Senator Simmons of Altamonte Springs is chair of the PreK-12 Education Appropriations Committee and has announced he plans to introduce a bill that would extend the school day for low-performing schools. Simmons and the committee would have to figure out a funding mechanism. Senator Wise is interested in having the bill discussed in his committee. He says: “I will take it up and then let him and the appropriations committee worry where the funding’s coming from, because I think it’s essential that we start out with that and do something along those lines.” The concept is simple and should be fairly easy to conduct a cost analysis. For now, however, I prefer local decision-making and voluntary implementation for extending the school day versus a Tallahassee directed mandate. I do not believe that extending the school day an hour is the only factor that will improve performance. The results of extending the day have been mixed nationwide. In some low performing school, the results have been positive while in others nothing changed significantly. I will be watching for the Simmon’s bill.
State School Board member Dr. A.K. Desai supports the use of video for teacher evaluation, a concept being piloted across the nation and funded by the Bill and Melinda Gates foundation. According the TEACHSCAPE, a company that leases video equipment for this purpose, says the initial start up costs $1 million per school district and $800,000 per year per district after that. I do not think these costs include the group of external evaluators who would watch and rate the performance. With a $3 billion deficit and school budgets slashed right and left, this idea does not seem sensible. First, it fails the priority test, fails to define the problem that justifies such an expensive process as the best solution, and ignores the fiscal realities at all levels. Show me the money!
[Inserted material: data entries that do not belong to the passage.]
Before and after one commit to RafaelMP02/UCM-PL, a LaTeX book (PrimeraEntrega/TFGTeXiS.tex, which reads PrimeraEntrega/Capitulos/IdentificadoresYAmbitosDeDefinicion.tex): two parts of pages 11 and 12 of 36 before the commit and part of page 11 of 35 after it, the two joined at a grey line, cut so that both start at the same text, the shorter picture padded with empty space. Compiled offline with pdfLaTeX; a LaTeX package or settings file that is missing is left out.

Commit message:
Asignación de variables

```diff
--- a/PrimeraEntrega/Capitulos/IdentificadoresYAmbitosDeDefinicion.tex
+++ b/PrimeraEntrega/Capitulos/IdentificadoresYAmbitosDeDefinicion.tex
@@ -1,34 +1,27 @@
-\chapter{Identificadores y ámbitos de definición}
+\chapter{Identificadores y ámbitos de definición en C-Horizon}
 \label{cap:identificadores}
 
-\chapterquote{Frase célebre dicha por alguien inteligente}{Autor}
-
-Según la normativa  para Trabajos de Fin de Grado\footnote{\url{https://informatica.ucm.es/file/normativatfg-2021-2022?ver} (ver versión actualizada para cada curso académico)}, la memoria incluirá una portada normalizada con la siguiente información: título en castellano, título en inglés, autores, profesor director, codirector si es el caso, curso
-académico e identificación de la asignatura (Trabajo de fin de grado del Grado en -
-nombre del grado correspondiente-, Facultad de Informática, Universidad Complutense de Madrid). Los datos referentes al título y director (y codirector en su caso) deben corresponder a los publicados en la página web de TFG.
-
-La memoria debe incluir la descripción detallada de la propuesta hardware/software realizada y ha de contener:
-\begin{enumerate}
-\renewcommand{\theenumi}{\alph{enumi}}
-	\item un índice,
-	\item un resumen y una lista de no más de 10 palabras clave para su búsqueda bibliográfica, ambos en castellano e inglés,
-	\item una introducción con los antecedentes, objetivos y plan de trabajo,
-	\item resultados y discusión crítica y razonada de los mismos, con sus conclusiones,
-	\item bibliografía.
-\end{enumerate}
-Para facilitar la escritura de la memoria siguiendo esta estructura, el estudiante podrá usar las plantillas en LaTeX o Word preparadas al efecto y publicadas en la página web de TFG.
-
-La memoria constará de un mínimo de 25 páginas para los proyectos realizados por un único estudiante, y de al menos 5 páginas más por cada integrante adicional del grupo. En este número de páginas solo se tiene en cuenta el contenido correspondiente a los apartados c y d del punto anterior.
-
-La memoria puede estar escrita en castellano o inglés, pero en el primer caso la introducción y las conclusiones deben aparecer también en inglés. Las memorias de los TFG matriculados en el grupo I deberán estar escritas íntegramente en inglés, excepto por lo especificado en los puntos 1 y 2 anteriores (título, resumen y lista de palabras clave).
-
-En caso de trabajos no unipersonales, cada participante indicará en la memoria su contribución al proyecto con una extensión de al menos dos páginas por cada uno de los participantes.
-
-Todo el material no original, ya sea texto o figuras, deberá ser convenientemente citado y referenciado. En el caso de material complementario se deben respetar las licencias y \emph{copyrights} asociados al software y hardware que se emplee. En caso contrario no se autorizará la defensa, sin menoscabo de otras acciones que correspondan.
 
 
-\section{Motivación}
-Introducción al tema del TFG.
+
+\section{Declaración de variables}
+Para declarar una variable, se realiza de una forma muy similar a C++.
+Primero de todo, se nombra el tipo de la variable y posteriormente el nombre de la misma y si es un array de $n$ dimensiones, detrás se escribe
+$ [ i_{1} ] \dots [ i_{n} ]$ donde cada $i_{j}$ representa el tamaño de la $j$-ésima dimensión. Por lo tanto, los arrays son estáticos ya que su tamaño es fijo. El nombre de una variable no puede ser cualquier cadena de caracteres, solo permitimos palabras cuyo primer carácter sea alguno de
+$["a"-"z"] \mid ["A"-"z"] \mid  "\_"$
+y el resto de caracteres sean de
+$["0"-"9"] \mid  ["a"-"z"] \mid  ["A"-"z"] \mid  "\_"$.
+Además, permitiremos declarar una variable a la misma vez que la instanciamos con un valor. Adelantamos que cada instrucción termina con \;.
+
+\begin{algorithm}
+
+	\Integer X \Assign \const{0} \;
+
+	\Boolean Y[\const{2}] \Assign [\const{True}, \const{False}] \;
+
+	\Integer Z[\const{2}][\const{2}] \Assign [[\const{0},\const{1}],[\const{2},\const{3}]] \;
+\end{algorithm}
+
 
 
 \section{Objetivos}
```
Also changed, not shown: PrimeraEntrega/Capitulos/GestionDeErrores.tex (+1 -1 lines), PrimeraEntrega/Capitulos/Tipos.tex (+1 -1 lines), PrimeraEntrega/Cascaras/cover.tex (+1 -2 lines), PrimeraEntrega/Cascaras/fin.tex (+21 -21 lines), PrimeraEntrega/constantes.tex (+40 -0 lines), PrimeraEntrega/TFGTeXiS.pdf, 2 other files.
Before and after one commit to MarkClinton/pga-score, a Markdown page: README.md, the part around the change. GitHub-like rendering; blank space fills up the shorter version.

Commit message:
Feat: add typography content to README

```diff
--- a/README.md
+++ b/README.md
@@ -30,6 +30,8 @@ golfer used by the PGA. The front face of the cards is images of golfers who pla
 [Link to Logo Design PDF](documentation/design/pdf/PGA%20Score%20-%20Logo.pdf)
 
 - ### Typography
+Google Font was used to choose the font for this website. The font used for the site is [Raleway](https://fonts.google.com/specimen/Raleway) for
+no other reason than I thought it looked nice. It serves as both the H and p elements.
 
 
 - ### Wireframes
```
Patty Levesque is executive director for the Foundation for Florida’s Future, which is former Governor Jeb Bush’s organization. She also is a member of Governor Scott’s education reform committee. The organization began to circulate a draft, which I haven’t read it and also presented their recommendations to Governor Scott, including universal vouchers, eliminating tenure for new teacher hires, and paying teachers more for higher performance. From what I read, legislators are not scrambling to support universal vouchers because they don’t know exactly how much it will cost.
I am gratified to read that legislators are thinking about the bottom line. Let’s see what they come up with. I hope it is not “fiscal impact indeterminate” or passing the costs in a property tax increase.
Brevard constituents should be aware of the following:
· Representative John Tobia is Vice Chair of the K-20 Innovation Committee and a member of the Education Committee and Higher Education Appropriations Subcommittee.
· Senator Thad Altman is a member of the Budget Subcommittee on Higher Education Appropriations.